US Secretary of State Mike Pompeo arrived in UK on Monday as ties between Britain and China deteriorate over the country’s treatment of Hong Kong.
The top US diplomat’s last visit to London in January came just days after Johnson ignored warnings from Washington and allowed the private Chinese tech giant to help roll out Britain’s 5G network.
It was a frosty affair that saw Pompeo accuse Britain of endangering Western intelligence-sharing by putting China at the heart of its next-generation data system.
Britain’s relationship with China was then blooming as Johnson sought lucrative partners that could fill the void left by the UK’s exit in January from the European Union.
But the months that followed have seen Britain edge ever closer to US President Donald Trump’s administration in its geopolitical tug-of-war with China.
Johnson’s most dramatic policy reversal saw him order UK mobile providers to stop buying 5G equipment from Huawei starting next year and remove existing gear by 2027.
“We were happy about it,” Pompeo told reporters last week. “Prime Minister Johnson got the complete right end of the stick on this one.”
The Chinese foreign ministry responded by accusing Britain of becoming “America’s dupe”.
The range of steps taken by Johnson in the past month threaten to bring an early end to a “golden decade” in cooperation that former British finance minister George Osborne promised on a visit to Beijing in 2015.
London has also outraged Beijing by offering nearly three million residents of Hong Kong a pathway to UK citizenship in response to a highly controversial security law that China imposed on the former British colony last month.

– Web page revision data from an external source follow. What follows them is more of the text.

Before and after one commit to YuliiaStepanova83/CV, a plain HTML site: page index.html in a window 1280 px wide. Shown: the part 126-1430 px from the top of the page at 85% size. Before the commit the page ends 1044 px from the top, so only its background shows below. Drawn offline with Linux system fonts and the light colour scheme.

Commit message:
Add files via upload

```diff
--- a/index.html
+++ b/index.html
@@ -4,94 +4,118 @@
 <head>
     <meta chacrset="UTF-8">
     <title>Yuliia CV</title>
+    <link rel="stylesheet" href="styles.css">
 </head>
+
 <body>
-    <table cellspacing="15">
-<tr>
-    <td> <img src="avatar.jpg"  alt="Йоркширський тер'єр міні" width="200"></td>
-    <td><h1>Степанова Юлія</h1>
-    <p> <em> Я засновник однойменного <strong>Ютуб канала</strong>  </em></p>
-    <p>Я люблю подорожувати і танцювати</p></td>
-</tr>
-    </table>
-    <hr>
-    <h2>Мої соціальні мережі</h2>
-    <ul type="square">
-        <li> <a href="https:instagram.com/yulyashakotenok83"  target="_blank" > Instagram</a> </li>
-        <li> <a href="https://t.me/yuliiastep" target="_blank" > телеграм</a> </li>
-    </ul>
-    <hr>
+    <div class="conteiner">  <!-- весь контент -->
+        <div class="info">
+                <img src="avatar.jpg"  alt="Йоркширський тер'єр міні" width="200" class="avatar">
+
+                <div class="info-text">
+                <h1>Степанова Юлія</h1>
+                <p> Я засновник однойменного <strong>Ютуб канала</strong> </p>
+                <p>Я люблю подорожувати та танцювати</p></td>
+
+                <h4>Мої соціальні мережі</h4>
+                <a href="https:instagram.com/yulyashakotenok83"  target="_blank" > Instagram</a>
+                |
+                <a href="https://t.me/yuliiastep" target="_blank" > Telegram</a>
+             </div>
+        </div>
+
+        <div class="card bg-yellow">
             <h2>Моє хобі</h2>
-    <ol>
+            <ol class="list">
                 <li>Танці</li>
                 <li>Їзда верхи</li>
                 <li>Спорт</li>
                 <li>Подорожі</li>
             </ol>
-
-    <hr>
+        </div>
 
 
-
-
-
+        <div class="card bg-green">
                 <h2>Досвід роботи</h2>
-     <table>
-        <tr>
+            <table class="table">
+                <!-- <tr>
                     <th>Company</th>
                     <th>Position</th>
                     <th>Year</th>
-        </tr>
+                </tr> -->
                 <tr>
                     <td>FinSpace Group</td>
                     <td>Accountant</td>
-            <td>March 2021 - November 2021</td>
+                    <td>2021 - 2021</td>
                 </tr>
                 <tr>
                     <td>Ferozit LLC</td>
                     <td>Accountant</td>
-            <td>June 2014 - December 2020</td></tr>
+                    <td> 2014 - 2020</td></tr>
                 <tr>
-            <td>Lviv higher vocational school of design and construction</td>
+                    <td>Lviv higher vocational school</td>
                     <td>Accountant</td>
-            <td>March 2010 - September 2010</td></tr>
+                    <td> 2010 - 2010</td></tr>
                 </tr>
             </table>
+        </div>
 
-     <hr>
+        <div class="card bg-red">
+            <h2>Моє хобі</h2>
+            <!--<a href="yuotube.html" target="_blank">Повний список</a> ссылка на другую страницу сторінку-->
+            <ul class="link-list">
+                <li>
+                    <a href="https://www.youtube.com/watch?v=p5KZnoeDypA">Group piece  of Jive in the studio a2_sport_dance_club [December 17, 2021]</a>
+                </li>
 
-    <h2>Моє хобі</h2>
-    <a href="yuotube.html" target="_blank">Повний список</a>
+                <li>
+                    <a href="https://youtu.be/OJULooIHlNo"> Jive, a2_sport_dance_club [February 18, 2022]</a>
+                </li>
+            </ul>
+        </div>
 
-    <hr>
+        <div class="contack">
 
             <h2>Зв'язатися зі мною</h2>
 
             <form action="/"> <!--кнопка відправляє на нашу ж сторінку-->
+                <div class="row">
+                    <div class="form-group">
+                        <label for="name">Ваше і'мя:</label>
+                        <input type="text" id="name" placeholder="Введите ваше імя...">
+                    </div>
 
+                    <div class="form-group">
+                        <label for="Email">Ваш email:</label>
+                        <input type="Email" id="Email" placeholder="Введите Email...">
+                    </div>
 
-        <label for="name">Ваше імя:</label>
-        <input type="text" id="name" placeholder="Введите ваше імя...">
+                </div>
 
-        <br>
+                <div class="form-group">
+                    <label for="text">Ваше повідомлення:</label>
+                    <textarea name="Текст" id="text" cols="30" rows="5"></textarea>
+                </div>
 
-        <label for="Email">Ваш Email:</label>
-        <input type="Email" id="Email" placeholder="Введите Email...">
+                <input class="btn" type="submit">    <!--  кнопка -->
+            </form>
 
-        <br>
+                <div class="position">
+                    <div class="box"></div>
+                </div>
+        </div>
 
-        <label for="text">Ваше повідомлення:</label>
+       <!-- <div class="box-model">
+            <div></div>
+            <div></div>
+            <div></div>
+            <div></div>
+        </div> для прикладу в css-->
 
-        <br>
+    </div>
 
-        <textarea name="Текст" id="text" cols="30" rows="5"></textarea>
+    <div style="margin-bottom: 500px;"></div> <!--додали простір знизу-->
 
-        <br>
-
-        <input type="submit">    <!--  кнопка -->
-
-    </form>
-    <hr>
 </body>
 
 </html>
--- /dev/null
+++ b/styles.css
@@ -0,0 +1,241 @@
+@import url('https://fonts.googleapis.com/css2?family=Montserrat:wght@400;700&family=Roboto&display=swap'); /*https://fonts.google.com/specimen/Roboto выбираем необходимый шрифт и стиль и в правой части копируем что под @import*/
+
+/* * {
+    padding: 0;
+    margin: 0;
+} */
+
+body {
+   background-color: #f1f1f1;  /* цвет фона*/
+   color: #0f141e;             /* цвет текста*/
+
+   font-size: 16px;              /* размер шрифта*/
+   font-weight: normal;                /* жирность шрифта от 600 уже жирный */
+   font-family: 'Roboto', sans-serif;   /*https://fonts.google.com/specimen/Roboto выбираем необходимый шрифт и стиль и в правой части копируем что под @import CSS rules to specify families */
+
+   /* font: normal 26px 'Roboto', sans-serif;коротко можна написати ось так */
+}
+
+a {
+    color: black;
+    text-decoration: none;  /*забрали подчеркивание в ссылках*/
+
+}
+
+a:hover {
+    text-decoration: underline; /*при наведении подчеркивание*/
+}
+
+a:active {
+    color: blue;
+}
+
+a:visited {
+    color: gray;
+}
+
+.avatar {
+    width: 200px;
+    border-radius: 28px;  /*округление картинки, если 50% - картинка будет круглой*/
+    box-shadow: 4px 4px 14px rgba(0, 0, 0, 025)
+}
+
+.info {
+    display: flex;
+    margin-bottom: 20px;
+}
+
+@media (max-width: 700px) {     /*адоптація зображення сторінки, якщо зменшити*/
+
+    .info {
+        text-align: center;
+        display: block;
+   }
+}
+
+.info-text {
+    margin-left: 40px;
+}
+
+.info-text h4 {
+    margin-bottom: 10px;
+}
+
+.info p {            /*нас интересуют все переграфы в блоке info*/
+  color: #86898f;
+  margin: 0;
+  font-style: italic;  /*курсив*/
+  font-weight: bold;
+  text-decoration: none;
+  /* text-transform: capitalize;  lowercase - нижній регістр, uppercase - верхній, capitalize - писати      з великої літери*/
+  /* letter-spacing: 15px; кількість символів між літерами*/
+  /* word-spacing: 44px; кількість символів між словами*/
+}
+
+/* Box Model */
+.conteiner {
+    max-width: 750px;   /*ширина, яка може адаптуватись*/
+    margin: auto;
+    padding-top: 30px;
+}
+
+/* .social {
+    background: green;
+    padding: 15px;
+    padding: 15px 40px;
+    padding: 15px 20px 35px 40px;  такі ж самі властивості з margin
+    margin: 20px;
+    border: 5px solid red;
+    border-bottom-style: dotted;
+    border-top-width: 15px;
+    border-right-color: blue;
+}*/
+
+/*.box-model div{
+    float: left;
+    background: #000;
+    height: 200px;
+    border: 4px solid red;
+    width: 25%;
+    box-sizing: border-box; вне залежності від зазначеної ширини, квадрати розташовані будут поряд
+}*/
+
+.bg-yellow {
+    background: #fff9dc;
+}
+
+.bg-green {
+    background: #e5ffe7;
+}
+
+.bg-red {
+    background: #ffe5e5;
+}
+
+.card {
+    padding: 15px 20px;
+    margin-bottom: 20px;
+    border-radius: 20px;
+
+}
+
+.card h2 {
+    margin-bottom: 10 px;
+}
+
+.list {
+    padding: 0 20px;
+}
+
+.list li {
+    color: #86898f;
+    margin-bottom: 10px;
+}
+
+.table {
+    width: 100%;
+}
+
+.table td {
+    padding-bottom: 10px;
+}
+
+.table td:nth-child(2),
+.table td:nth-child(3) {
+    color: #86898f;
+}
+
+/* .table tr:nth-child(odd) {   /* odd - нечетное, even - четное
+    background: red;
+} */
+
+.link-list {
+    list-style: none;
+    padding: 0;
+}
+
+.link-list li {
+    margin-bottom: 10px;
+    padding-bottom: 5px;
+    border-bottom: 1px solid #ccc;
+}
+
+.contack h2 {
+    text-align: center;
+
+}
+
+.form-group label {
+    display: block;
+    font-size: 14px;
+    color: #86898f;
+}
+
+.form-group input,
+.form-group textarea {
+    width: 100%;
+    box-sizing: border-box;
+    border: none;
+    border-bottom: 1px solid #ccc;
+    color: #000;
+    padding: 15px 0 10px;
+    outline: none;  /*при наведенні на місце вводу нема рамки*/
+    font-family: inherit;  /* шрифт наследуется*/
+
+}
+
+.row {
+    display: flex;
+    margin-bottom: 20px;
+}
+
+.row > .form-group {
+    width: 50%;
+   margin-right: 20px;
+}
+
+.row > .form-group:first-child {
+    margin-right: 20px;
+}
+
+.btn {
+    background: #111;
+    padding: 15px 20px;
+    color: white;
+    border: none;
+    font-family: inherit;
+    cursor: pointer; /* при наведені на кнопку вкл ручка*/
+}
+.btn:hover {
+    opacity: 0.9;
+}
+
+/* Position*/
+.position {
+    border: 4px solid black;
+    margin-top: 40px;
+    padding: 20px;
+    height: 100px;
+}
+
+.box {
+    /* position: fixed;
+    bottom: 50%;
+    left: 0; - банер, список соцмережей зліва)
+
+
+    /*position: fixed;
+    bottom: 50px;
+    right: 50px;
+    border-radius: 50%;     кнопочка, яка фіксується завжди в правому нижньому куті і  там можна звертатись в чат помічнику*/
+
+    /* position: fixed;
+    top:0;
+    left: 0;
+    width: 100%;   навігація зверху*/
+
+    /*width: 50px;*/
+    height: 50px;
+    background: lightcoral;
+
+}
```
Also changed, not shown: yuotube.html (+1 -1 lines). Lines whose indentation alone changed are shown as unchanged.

Britain followed that up on Monday by suspending its extradition treaty with Hong Kong and extending an arms embargo of “potentially lethal weapons” that had previously applied only to mainland China